"The bombing of a Coptic church in Alexandria, Egypt, at the weekend, apparently by a radical Islamist, was widely reported as a suicide attack... Egypt's President, Hosni Mubarak, has said that the work was the work of 'foreign hands'. He seems to believe that the suicide/homicide attack was organised by a person loyal to al-Qaida who entered Egypt to commit crime - following threats by Osama bin Laden's followers directed at Egypt's Copts. This analysis is probably correct." (The intelligence & the luck that saves us from murderers, 4/1/11)
As'ad AbuKhalil (aka The Angry Arab), a genuine expert on such matters, however, smells a rat - or two:
"I wouldn't put it past the Mubarak regime to plot a deterioration of the security situation as a necessary prerequisite for the coronation of Jamal Mubarak. They want to subjugate and intimidate people first." (angryarab.blogspot.com, 2/1/11)
"Another scenario for what happened in Alexandria is that the military-intelligence apparatus engineeered the explosion in order to sabotage the coronation of Jamal Mubarak and promote a candidate for the military-intelligence apparatus as the rescuer. With those sinister regimes, expect the most sinister of scenarios." (ibid, 3/1/11)
Now as Dr Phil always reminds us, the best predictor of future behavior is past behavior. So, keeping AbuKhalil's suspicions in mind, I think it's perhaps worth going back to Egypt in 1981, to the days of Mubarak's predecessor, Anwar Sadat, and having a look at an earlier round of sectarian conflict there.
First, a little context:
"The jama'at islamiyya [Islamic Associations] were the Islamicist student associations that became the dominant force on Egyptian university campuses during Sadat's presidency [1970-1981]. They constituted the Islamicist's only genuine mass organizations. Although they were at first a minority within the Egyptian student movement (then dominated by the Nasserist left and Marxist currents) that arose just after the country's defeat in the 1967 war, the Islamicist students made their breakthrough during the period of relative calm that prevailed on the campuses after the October war of 1973. A mere 4 years later, they were in complete control of the universities and had driven the left organizations underground. Having managed to dominate the Student Union and the most important faculties, the jama'at now represented a threat to the regime, which had initially favoured them. They began to exploit opposition to the policy of peace with Israel on which Sadat, the 'peace president', had gambled his legitimacy and political survival. From that point onwards they suffered administrative harassment and later police repression by the government that had previously handled them with kid gloves. The jama'at islamiyya thus won recognition as an opposition force. From then on, their numbers rose steadily. The regime saw no way of heading off the danger except direct confrontation, dramatized by the 'confessional sedition' in az-Zawiyya al-Hamra in June 1981. In September of that year the jama'at islamiyya were dissolved (although they had never been legally registered in the first place); their infrastructure was destroyed and their leaders arrested. One month later, Sadat was killed by an Islamicist militant, Khalid al-Islambuli, whose brother, a leader of the jama'at islamiyya at the University of Asyut, had been maltreated during his arrest in September.

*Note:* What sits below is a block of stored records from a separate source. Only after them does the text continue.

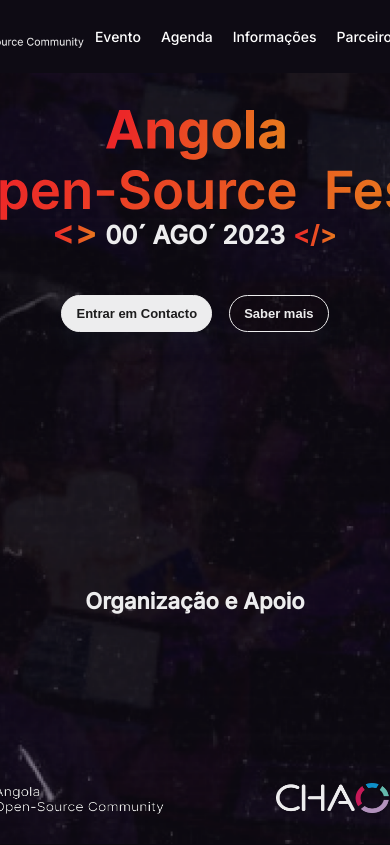
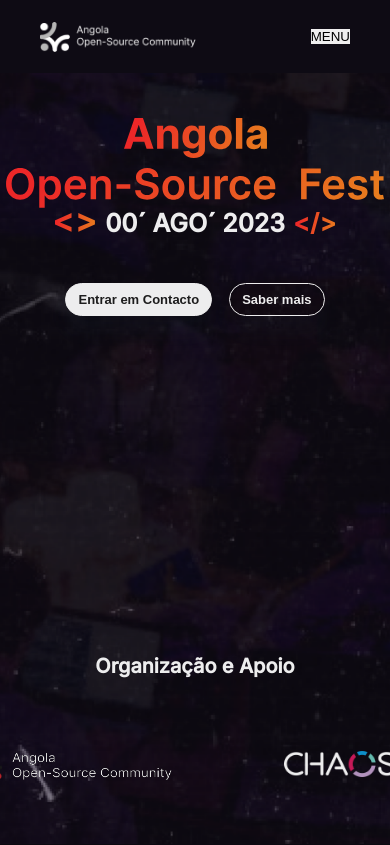
Before and after one commit to angolaosc/aosf-website, a Next.js app: page / in a window 390 px wide. Shown: the top 845 px of the page. Built offline with nearby package versions, Linux system fonts and the light colour scheme.

Commit message:
Creating responsiveness in the header

```diff
--- a/src/app/Styles/header.css
+++ b/src/app/Styles/header.css
@@ -7,7 +7,12 @@
     z-index: 1000;
 }
 
-div {
+.menuMobile  {
+    display: none;
+    margin-right: 40px;
+}
+
+div.headerContainer {
     width: 1216px;
     display: flex;
     align-items: center;
@@ -20,7 +25,7 @@
     gap: 20px;
 }
 
-a {
+li {
     color: #fff;
     font-size: 14px;
     line-height: normal;
@@ -34,3 +39,32 @@
     -webkit-background-clip: text;
     -webkit-text-fill-color: transparent;
 }
+
+@media (max-width: 1340px) {
+    div.headerContainer img {
+        margin-left: 40px;
+    }
+
+    div.headerContainer ul {
+        margin-right: 40px;
+    }
+}
+
+@media (max-width: 768px) {
+    ul {
+        display: none;
+    }
+
+    .menuMobile {
+        display: block;
+    }
+}
+
+@media (max-width: 444px) {
+    .headerContainer img {
+        width: 166px;
+        height: 30px;
+        object-fit: cover;
+        margin-right: 40px;
+    }
+}
--- a/src/app/Styles/home.css
+++ b/src/app/Styles/home.css
@@ -11,13 +11,17 @@
 .container {
     display: flex;
     flex-direction: column;
-    padding-top: 100px;
+    align-items: center;
+    justify-content: center;
+    padding-top: 73px;
     height: auto;
 }
 
 #aosfContainer {
     display: flex;
     flex-direction: column;
+    align-items: center;
+    height: 300px;
 }
 
 #aosf {
@@ -91,6 +95,7 @@
 
 .container h2 {
     margin-top: 246px;
+    margin-bottom: 70px;
     font-size: 22px;
     font-weight: 700;
 }
@@ -122,3 +127,39 @@
     align-items: end;
     gap: 10px;
 }
+
+@media (max-width: 675px) {
+    .container {
+        margin-right: 40px;
+        margin-left: 40px;
+    }
+}
+
+@media (max-width: 744px) {
+    #aosf {
+        height: 40px;
+    }
+
+    section.listButton button, section.listButton button:nth-child(2)  {
+        padding: 8px 12px;
+    }
+
+    #organization section img:nth-child(1) {
+        height: 25px;
+        width: 25px;
+    }
+
+    #organization section img:nth-child(2) {
+        width: 160px;
+    height: 32px;
+    }
+
+    #organization img:nth-child(2) {   height: 30px;
+        width: 130px;
+        height: 26px;
+     }
+
+     .container h2 {
+        font-size: 20px;
+     }
+}
--- /dev/null
+++ b/src/app/components/MenuBobile/style.css
@@ -0,0 +1,5 @@
+#menu {
+    background-color: red;
+    height: 100%;
+    width: 100%;
+}
--- a/src/app/layout.tsx
+++ b/src/app/layout.tsx
@@ -3,6 +3,7 @@
 import "./Styles/header.css"
 import { Inter } from 'next/font/google'
 import CommunityLogo from "../assets/logo_community.png"
+import { useState } from "react"
 
 const inter = Inter({ subsets: ['latin'], weight: "500", style: "normal", })
 
@@ -28,19 +29,24 @@
 }: {
   children: React.ReactNode
 }) {
+
   return (
     <html lang="en">
 
       <body className={inter.className}>
         <header className="header">
-          <div>
+          <div className="headerContainer">
             <Image src={CommunityLogo} alt="Logo" />
+
+            <button className="menuMobile">
+              MENU
+            </button>
             <ul>
-              <a href="">Evento</a>
-              <a href="">Agenda</a>
-              <a href="">Informações</a>
-              <a href="">Parceiro</a>
-              <a href="">Contacto</a>
+              <li>Evento</li>
+              <li>Agenda</li>
+              <li>Informações</li>
+              <li>Parceiro</li>
+              <li>Contacto</li>
             </ul>
           </div>
         </header>
```
Also changed, not shown: src/app/components/MenuBobile/index.tsx (added, +21 -0 lines), 1 other file (tests, documents, lock files or other folders).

"The jama'at islamiyya were therefore an important part of the Egyptian political scene during Sadat's presidency. Although they were a student movement, their actions had effects which reached well beyond the confines of the universities, and they intervened directly in political life.
"The jama'at islamiyya referred constantly to the umma islamiyya, or 'Community of Believers' as it existed, in their view, at the time of the 'golden age of Islam' during the reign of the first 4 caliphs, the 'rightly guided caliphs' (al-khulafa' ar-rashidun). Their objective was the renaissance of this umma through the restoration of the caliphate. The means they employed to achieve this aim were meant to offer a foretaste of what life would be like in the radiant future, while simultaneously manifesting their militant and exemplary break with contemporary Egyptian society." (The Prophet & Pharaoh: Muslim Extremism in Egypt, Giles Kepel, 1984, pp 129-130)
Now to those events in Cairo's az-Zawiyya al-Hamra district:
"The jama'at were attacked and liquidated by the regime as centrifugal forces whose aim was the destruction of the 'Egyptian nation', based, according to an old myth reactivated by Sadat, on the harmonious coexistence of the Copts and the Muslims. When the state's attack came, there were no massive expressions of solidarity with the Islamicists on the part of Egyptian Muslims. In order to establish a confessional balance in the repression and thus to disarm any potential Muslim solidarity, the regime also dealt heavy blows to the Coptic Church and hierarchy, which were cast as the Christian equivalent not of al-Azhar, which is the institutional reality, but of the jama'at. Sadat's position in mid-1981 was precarious. During the past year the peace treaty with Israel had won him considerable prestige among a population weary of the uninterrupted state of war that had prevailed since Nasser's time. But the benefits the president had drawn from the treaty were being whittled down by the various insults that came from the Begin government, the most deeply resented of which was the proclamation of Jerusalem as the indivisible capital of the Jewish state. The state's inability to deal with Egypt's internal problems was also becoming more manifest day by day.
"Threatened by the Islamicist movement (which capitalized on the general disenchantment), criticized by the Coptic Church, and pilloried by intellectuals in the few tolerated opposition bulletins, the president was also isolated on the Middle Eastern scene, and felt that he had been abandoned by the Reagan administration, which no longer accorded him the privileged status he had enjoyed under Carter. Sadat had also aged. The political genius who had consistently outmanoeuvred his adversaries, playing one against the other, had become a self-satisfied autocrat intoxicated by the fulsome praise heaped upon him by the Western mass media. His political advisers had been replaced by courtiers, careerists, and cops. Nabawi Isma'il, the minister of the interior, ran an army of agents provocateurs, thugs, and anti-riot brigades of ever-increasing size and influence. It was in this fin de regne atmosphere that the June 1981 incidents broke out in Cairo's az-Zawiyya al-Hamra district.
"The origin of the events is not clear, and the various accounts are contradictory. Some say that it all started with an altercation between two local gossips, one Muslim and the other Christian, others that militants of the jama'at islamiyya had taken over a plot of land owned by a Copt to build a mosque on it. Whatever the truth, a pitched battle soon erupted between the two communities in this poor and overcrowded Cairo neighbourhood. They were egged on by mysterious provocateurs, and probably further inflamed by the intense summer heat and the cuts in the water supply. Atrocious crimes were committed by people who had earlier lived together peacefully: men and women were slaughtered; babies were thrown from windows, their bodies crushed on the pavement below; there was looting, killing, and arson. At the same time, leaflets were distributed elsewhere in the city urging each community to take up arms. The neighbourhood was finally sealed off by the police, who according to most witnesses intervened only after irreparable damage had already been done.
"The horror aroused in the country by news of the atrocities committed by extremists on both sides created the situation the regime needed to crush the jama'at by severing the bonds of solidarity with the mass of Muslims: they were charged with particularly odious crimes. On 8 September a long article in al-Ahram presented the official version of the background to the events. The jama'at had just been dissolved, and their members were being sought by police throughout the country." (ibid pp 166-167)